    • There has been no research showing that women are choosing to abort their children rather than place these children for adoption. Although the adoption rate has remained relatively steady, nationwide abortion rates have continued to decline since 1990. (Freundlich, 1998)

Are There any Statistics on Birth Fathers?

  • Experts point out that only a very small percentage of birth fathers historically have taken an active part in the decisions surrounding adoption, but some agencies report that in recent years, a quarter or more relinquishments have included active involvement of birth fathers. (Freundlich, 1998)

Bibliography
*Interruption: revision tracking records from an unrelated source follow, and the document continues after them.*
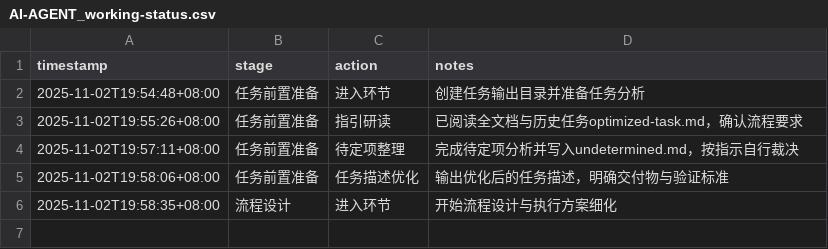
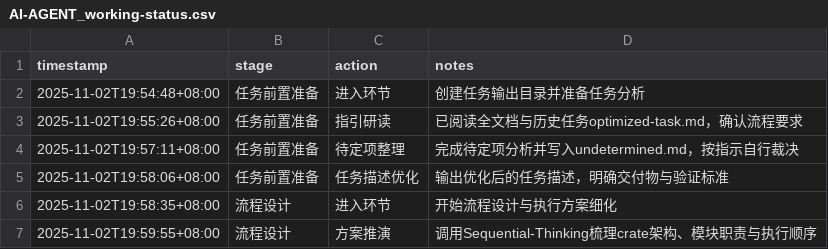
Before and after one commit to sayurinana/auto_download_favlist, a CSV file: ai-agent-output/2025-11-02T19-54-16_UTC+8_Rust收藏工具重构/AI-AGENT_working-status.csv, drawn as a sheet; the diff names each change by its address in the sheet, - before the commit and + after, or states it on an @@ line.

Commit message:
chore: 记录流程设计推演

```diff
--- a/ai-agent-output/2025-11-02T19-54-16_UTC+8_Rust收藏工具重构/AI-AGENT_working-status.csv
+++ b/ai-agent-output/2025-11-02T19-54-16_UTC+8_Rust收藏工具重构/AI-AGENT_working-status.csv
+row 7: 2025-11-02T19:59:55+08:00 | 流程设计 | 方案推演 | 调用Sequential-Thinking梳理crate架构、模块职责与执行顺序
```
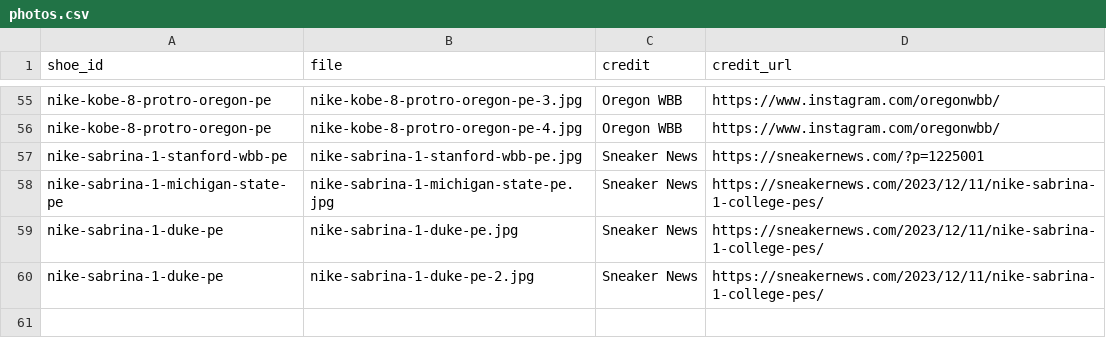
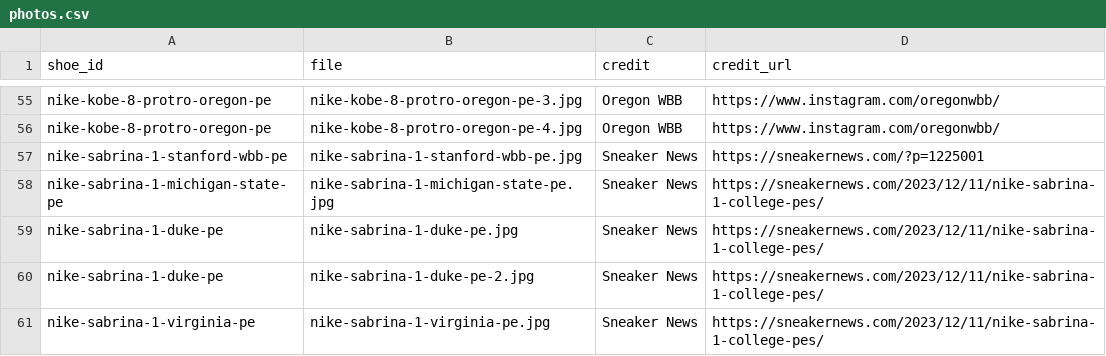
Before and after one commit to elcarrillo/wbb_kicks, a CSV file: data/photos.csv, drawn as a sheet; only a part is shown, gaps mark what is left out; the diff names each change by its address in the sheet, - before the commit and + after, or states it on an @@ line.

```diff
--- a/data/photos.csv
+++ b/data/photos.csv
+row 61: nike-sabrina-1-virginia-pe | nike-sabrina-1-virginia-pe.jpg | Sneaker News | https://sneakernews.com/2023/12/11/nike-sabrina-1-college-pes/
```
Also changed, not shown: data/shoes.csv, data/sources.csv, 1 other file.
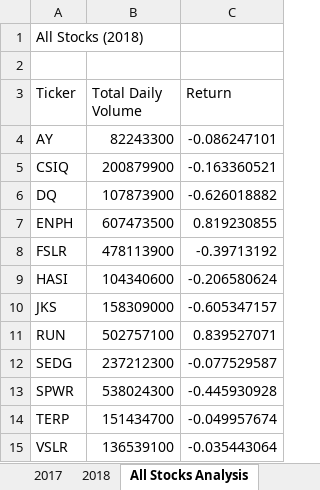
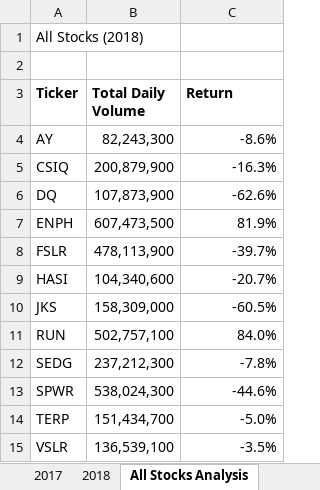
Before and after one commit to adilenne11/stock-analysis, an Excel workbook: green_stocks.xlsm.xlsm, sheet All Stocks Analysis, drawn as a sheet; values as stored, in another font and other column widths than the file's, no borders; the diff names each change by its address in the sheet, - before the commit and + after, or states it on an @@ line.

Commit message:
Via Upload Conditional Formatting

```diff
--- a/green_stocks.xlsm.xlsm (sheet All Stocks Analysis)
+++ b/green_stocks.xlsm.xlsm (sheet All Stocks Analysis)
-A3:C3 bold: off
+A3:C3 bold: on
-B4 (Total Daily Volume): 82243300
+B4 (Total Daily Volume): 82,243,300
-C4 (Return): -0.086247101
+C4 (Return): -8.6%
-B5 (Total Daily Volume): 200879900
+B5 (Total Daily Volume): 200,879,900
-C5 (Return): -0.163360521
+C5 (Return): -16.3%
-B6 (Total Daily Volume): 107873900
+B6 (Total Daily Volume): 107,873,900
-C6 (Return): -0.626018882
+C6 (Return): -62.6%
-B7 (Total Daily Volume): 607473500
+B7 (Total Daily Volume): 607,473,500
-C7 (Return): 0.819230855
+C7 (Return): 81.9%
-B8 (Total Daily Volume): 478113900
+B8 (Total Daily Volume): 478,113,900
-C8 (Return): -0.39713192
+C8 (Return): -39.7%
-B9 (Total Daily Volume): 104340600
+B9 (Total Daily Volume): 104,340,600
-C9 (Return): -0.206580624
+C9 (Return): -20.7%
-B10 (Total Daily Volume): 158309000
+B10 (Total Daily Volume): 158,309,000
-C10 (Return): -0.605347157
+C10 (Return): -60.5%
-B11 (Total Daily Volume): 502757100
+B11 (Total Daily Volume): 502,757,100
-C11 (Return): 0.839527071
+C11 (Return): 84.0%
-B12 (Total Daily Volume): 237212300
+B12 (Total Daily Volume): 237,212,300
-C12 (Return): -0.077529587
+C12 (Return): -7.8%
-B13 (Total Daily Volume): 538024300
+B13 (Total Daily Volume): 538,024,300
-C13 (Return): -0.445930928
+C13 (Return): -44.6%
-B14 (Total Daily Volume): 151434700
+B14 (Total Daily Volume): 151,434,700
-C14 (Return): -0.049957674
+C14 (Return): -5.0%
-B15 (Total Daily Volume): 136539100
+B15 (Total Daily Volume): 136,539,100
-C15 (Return): -0.035443064
+C15 (Return): -3.5%
```
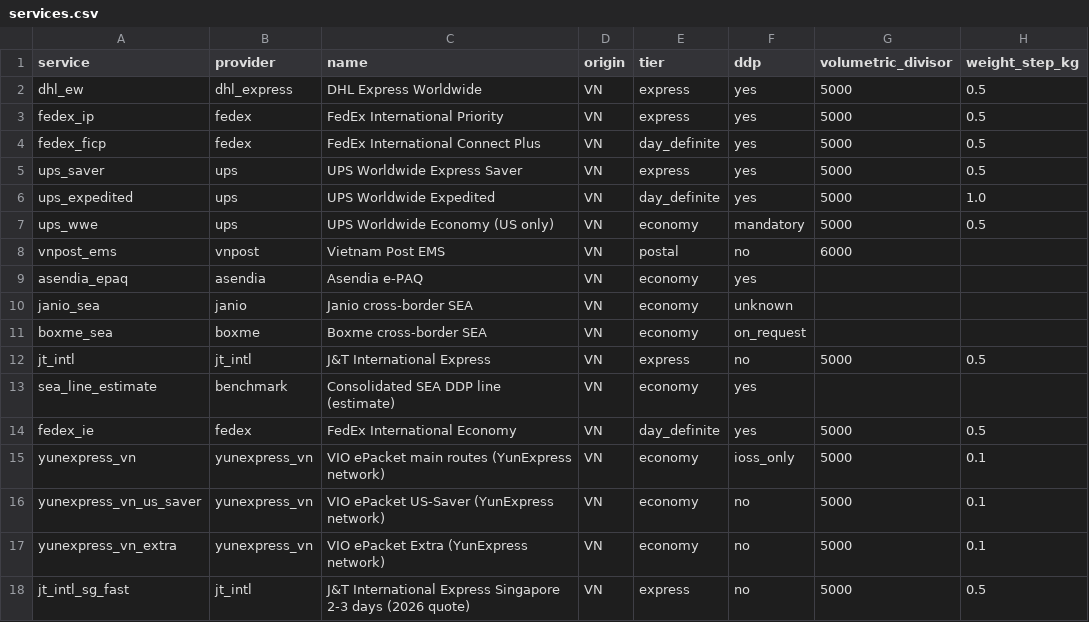
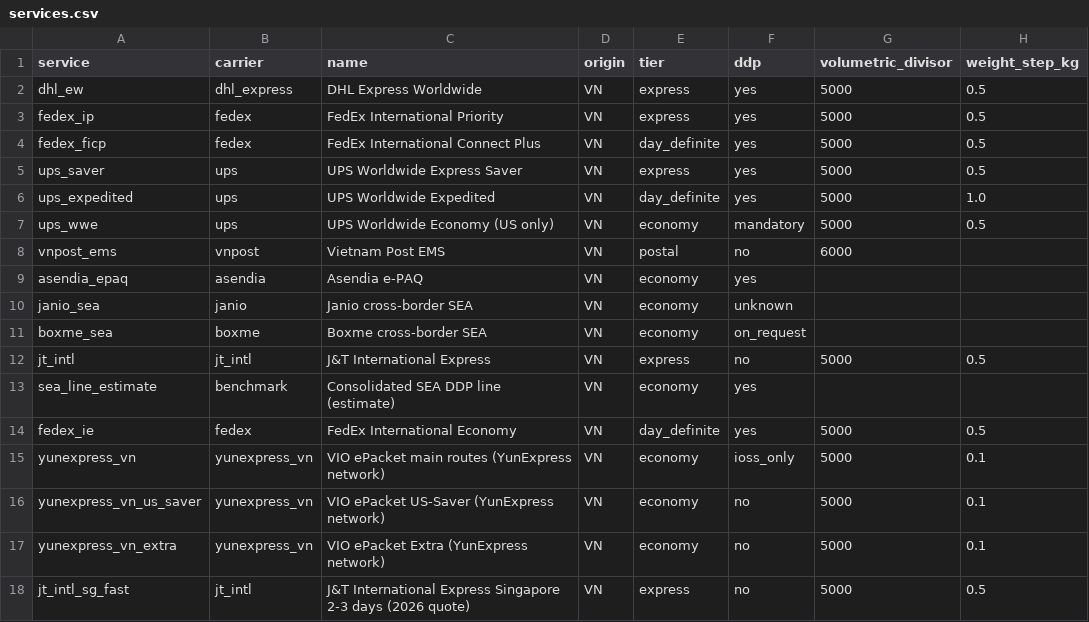
Before and after one commit to florianmarkusse/merchant-of-record, a CSV file: docs/markets/services.csv, drawn as a sheet; only a part is shown; the diff names each change by its address in the sheet, - before the commit and + after, or states it on an @@ line.

```diff
--- a/docs/markets/services.csv
+++ b/docs/markets/services.csv
-B1: provider
+B1: carrier
```
Also changed, not shown: 13 other files.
Bachrach, C.A., Stolley, K.S., and London, K.A. (1992). Relinquishment of premarital births: evidence from the national survey data. Family Planning Perspectives, 24, 27-32 and 48.

Barth, R.P., Brooks, D. and Iyer, S. (1995). Adoptions in California: current demographic profiles and projections through the end of the century. Executive Summary. Berkeley, CA: Child Welfare Research Center.

Fertility, Family Planning, and Women's Health: New Data from the 1995 National Survey of Family Growth. (1997). Washington, DC: National Center for Health Statistics, Centers for Disease Control.

Freundlich, M. (1998). Supply and demand: the forces shaping the future of infant adoption. Adoption Quarterly, 2(1), 13-42.

Moore, K. A., Miller, B.C., Sugland, B.W., Morrison, D.R., Glei, D.A., and Blumenthal, C. (1995). Beginning too soon: adolescent sexual behavior, pregnancy, and parenthood. Executive Summary. Washington, DC: ChildTrends.

Mosher, W.D., and Bachrach, C.A. (1996). Understanding U.S. fertility: continuity and change in the national survey of family growth, 1988-1995. Family Planning Perspectives, 28(1).

Stolley, K.S. (1993). Statistics on adoption in the United States. The Future of Children: Adoption, 3(1), 26-42.

Trends in Pregnancies and Pregnancy Rates: Estimates for the United States, 1980-92. (1995). Washington, DC: National Center for Health Statistics, Centers for Disease Control.


Credits: Child Welfare Information Gateway (http://www.childwelfare.gov)

Visitor Comments (0) - Be the first to comment
Adding your comments contributes to the adoption community. Please keep all comments on topic and civil. Visitors are invited to comment and vote for or flag comments based on appropriateness and helpfulness. All comments must adhere to our commenting rules and are subject to moderation.
Settings Help Feedback
Template Settings
Width: 1024     1280
Choose a Location:
Choose a Theme: